* [RECORD EXTRACTS]
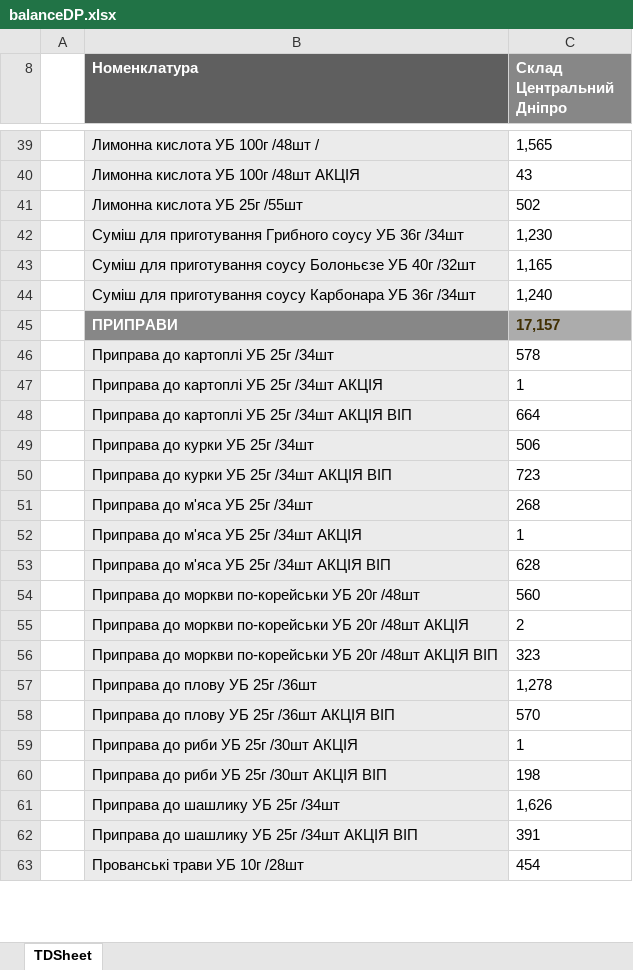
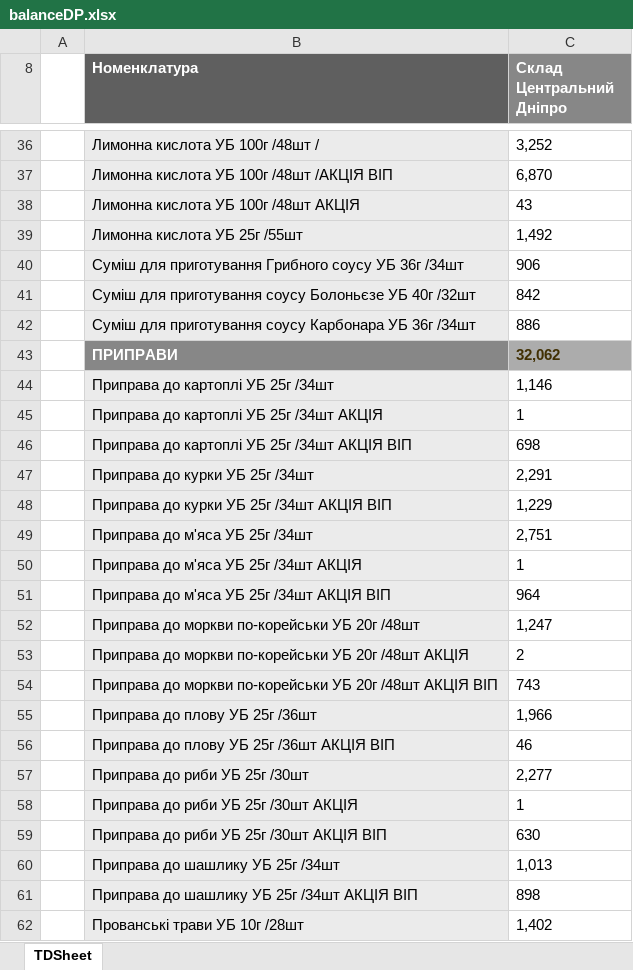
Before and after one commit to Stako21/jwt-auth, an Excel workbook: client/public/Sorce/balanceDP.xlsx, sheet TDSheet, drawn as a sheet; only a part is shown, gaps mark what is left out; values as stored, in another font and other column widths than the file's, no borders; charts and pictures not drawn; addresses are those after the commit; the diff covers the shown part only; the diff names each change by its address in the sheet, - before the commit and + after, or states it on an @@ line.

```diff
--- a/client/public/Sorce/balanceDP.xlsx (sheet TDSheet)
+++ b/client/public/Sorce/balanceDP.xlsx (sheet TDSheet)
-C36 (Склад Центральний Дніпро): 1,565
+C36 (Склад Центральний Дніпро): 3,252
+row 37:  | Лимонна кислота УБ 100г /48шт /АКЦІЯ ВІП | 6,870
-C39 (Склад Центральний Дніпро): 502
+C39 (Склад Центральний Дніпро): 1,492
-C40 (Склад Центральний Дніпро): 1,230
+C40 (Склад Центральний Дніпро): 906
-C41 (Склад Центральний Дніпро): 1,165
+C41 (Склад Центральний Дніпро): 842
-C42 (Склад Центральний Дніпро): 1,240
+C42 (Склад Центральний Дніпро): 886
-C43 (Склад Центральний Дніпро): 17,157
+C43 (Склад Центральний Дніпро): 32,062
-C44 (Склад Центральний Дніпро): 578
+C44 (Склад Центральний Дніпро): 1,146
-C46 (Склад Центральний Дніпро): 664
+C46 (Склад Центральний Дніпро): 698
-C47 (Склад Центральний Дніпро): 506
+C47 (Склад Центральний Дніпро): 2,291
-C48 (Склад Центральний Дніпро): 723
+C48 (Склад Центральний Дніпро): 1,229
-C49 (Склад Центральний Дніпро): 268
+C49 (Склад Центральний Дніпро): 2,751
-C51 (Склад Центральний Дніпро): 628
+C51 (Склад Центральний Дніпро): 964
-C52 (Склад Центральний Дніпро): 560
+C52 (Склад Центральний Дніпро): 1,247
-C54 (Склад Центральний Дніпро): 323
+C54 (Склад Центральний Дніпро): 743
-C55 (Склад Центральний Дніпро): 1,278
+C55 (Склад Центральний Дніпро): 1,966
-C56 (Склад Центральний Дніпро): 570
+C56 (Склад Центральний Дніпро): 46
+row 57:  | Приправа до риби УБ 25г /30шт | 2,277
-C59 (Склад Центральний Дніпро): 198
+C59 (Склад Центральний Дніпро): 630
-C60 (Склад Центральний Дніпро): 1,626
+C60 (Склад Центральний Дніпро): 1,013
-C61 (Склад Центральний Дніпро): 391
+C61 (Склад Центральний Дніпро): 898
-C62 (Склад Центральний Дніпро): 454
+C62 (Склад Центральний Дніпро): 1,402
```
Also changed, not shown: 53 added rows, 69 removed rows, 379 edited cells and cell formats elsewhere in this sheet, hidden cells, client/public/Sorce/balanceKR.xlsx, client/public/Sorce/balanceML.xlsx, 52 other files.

---

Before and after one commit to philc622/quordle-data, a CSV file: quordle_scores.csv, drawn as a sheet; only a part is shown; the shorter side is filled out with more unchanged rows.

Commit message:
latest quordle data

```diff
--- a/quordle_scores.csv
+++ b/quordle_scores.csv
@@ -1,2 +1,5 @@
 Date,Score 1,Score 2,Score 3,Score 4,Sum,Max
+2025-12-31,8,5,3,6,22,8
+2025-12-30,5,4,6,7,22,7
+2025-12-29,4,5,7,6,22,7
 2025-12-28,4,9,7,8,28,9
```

* [WORK INSTRUCTION]
What lines in the listing above hold the string "sheet"? List them.

* [COMPLETED EXERCISE]
Before and after one commit to Stako21/jwt-auth, an Excel workbook: client/public/Sorce/balanceDP.xlsx, sheet TDSheet, drawn as a sheet; only a part is shown, gaps mark what is left out; values as stored, in another font and other column widths than the file's, no borders; charts and pictures not drawn; addresses are those after the commit; the diff covers the shown part only; the diff names each change by its address in the sheet, - before the commit and + after, or states it on an @@ line.
--- a/client/public/Sorce/balanceDP.xlsx (sheet TDSheet)
+++ b/client/public/Sorce/balanceDP.xlsx (sheet TDSheet)
Also changed, not shown: 53 added rows, 69 removed rows, 379 edited cells and cell formats elsewhere in this sheet, hidden cells, client/public/Sorce/balanceKR.xlsx, client/public/Sorce/balanceML.xlsx, 52 other files.
Before and after one commit to philc622/quordle-data, a CSV file: quordle_scores.csv, drawn as a sheet; only a part is shown; the shorter side is filled out with more unchanged rows.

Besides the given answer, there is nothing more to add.